Incomplete regular expression for hostnames

ID: py/incomplete-hostname-regexp
Kind: problem
Security severity: 7.8
Severity: warning
Precision: high
   - correctness
   - security
   - external/cwe/cwe-020
Query suites:
   - python-code-scanning.qls
   - python-security-extended.qls
   - python-security-and-quality.qls

Click to see the query in the CodeQL repository

Sanitizing untrusted URLs is a common technique for preventing attacks such as request forgeries and malicious redirections. Often, this is done by checking that the host of a URL is in a set of allowed hosts.

If a regular expression implements such a check, it is easy to accidentally make the check too permissive by not escaping the . meta-characters appropriately. Even if the check is not used in a security-critical context, the incomplete check may still cause undesirable behaviors when it accidentally succeeds.


Escape all meta-characters appropriately when constructing regular expressions for security checks, and pay special attention to the . meta-character.


The following example code checks that a URL redirection will reach the domain, or one of its subdomains.

from flask import Flask, request, redirect
import re

app = Flask(__name__)

UNSAFE_REGEX = re.compile("(www|beta)")
SAFE_REGEX = re.compile(r"(www|beta)\.example\.com/")

def unsafe(request):
    target = request.args.get('target', '')
    if UNSAFE_REGEX.match(target):
        return redirect(target)

def safe(request):
    target = request.args.get('target', '')
    if SAFE_REGEX.match(target):
        return redirect(target)

The unsafe check is easy to bypass because the unescaped . allows for any character before, effectively allowing the redirect to go to an attacker-controlled domain such as

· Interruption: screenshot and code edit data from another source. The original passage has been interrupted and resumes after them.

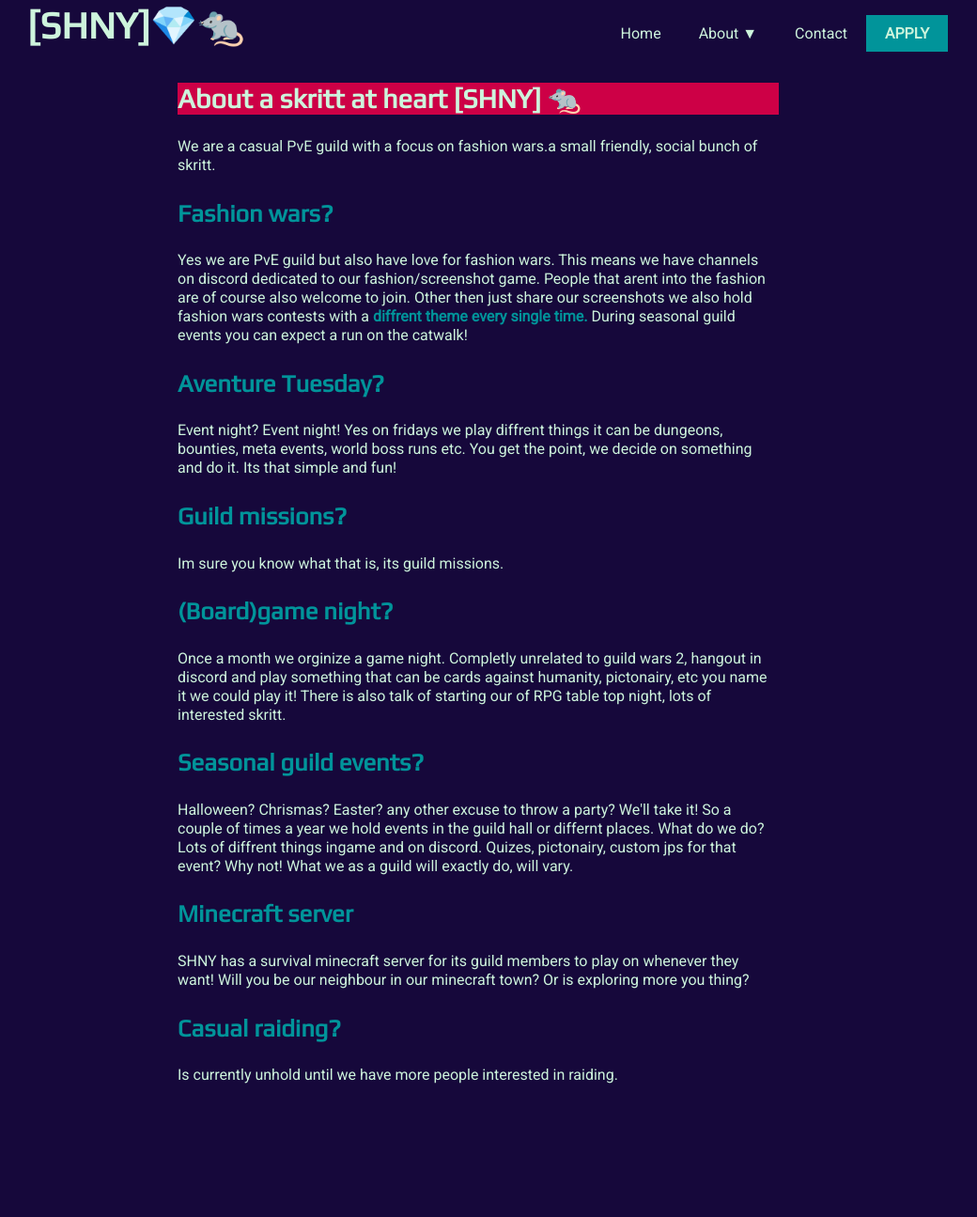
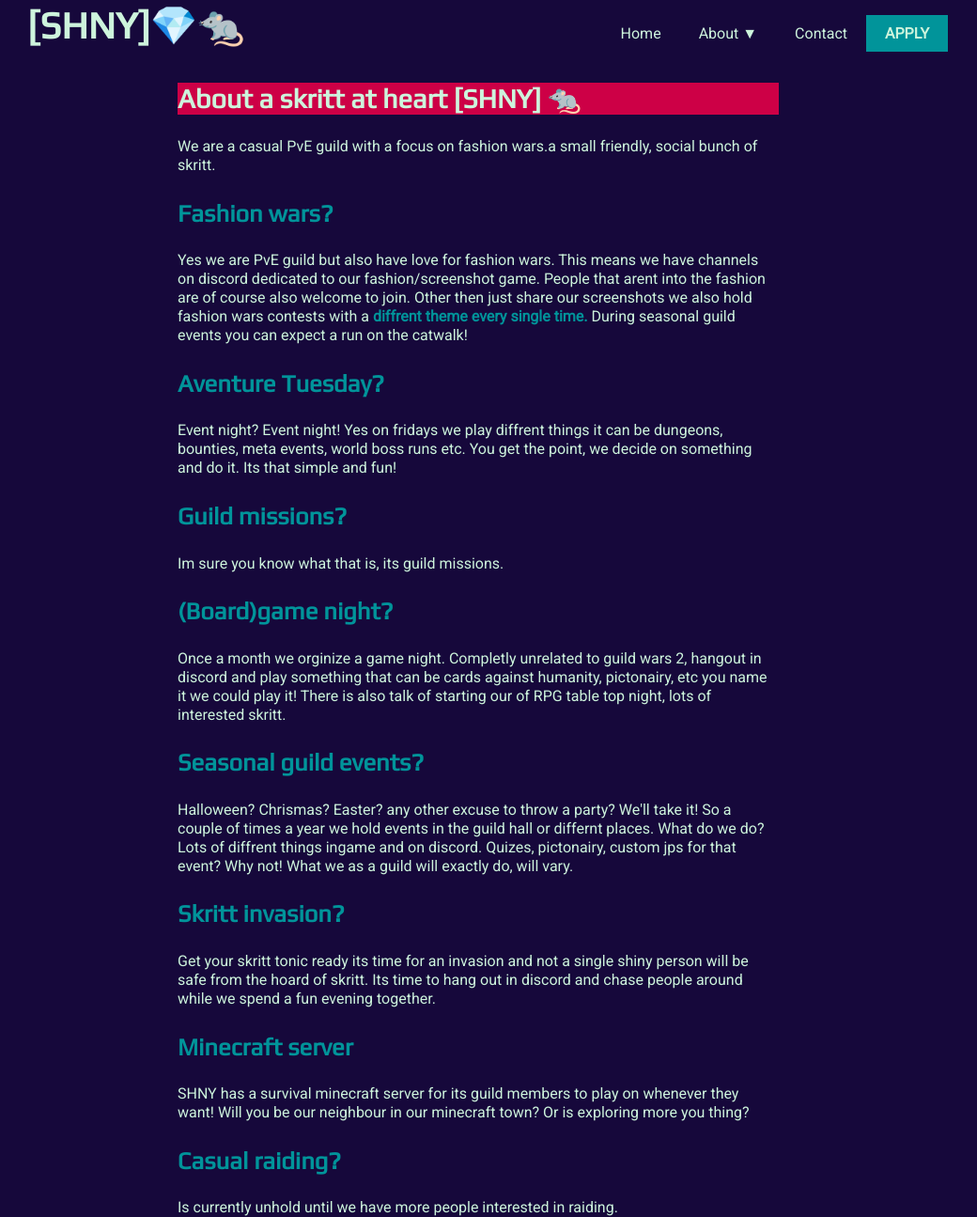
Before and after one commit to KimberlyVdB/SHNY-Jekyll-Website, a Jekyll site: the page built from guildinfo.html, in a window 1280 px wide and 1295 px high. Shown: the whole window at 94% size, without its empty margins (131-1171 px from the left). Built offline with Jekyll 4.4.1, drawn with Linux system fonts in a browser that asks for light colours; nearby versions of some CDN libraries; a script that is not in the unit is left out.

Commit message:
added skritt invsion to the list

```diff
--- a/guildinfo.html
+++ b/guildinfo.html
@@ -46,6 +46,13 @@ title: mainContent
       What we as a guild will exactly do, will vary.
     </p>
 
+    <h3>Skritt invasion?</h3>
+
+    <p> Get your skritt tonic ready its time for an invasion and not a single shiny person will be safe from the hoard
+      of skritt.
+      Its time to hang out in discord and chase people around while we spend a fun evening together.
+    </p>
+
     <h3>Minecraft server</h3>
 
     <p>
```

The safe check closes this vulnerability by escaping the . so that URLs of the form are rejected.


  • © GitHub, Inc.
  • Terms
  • Privacy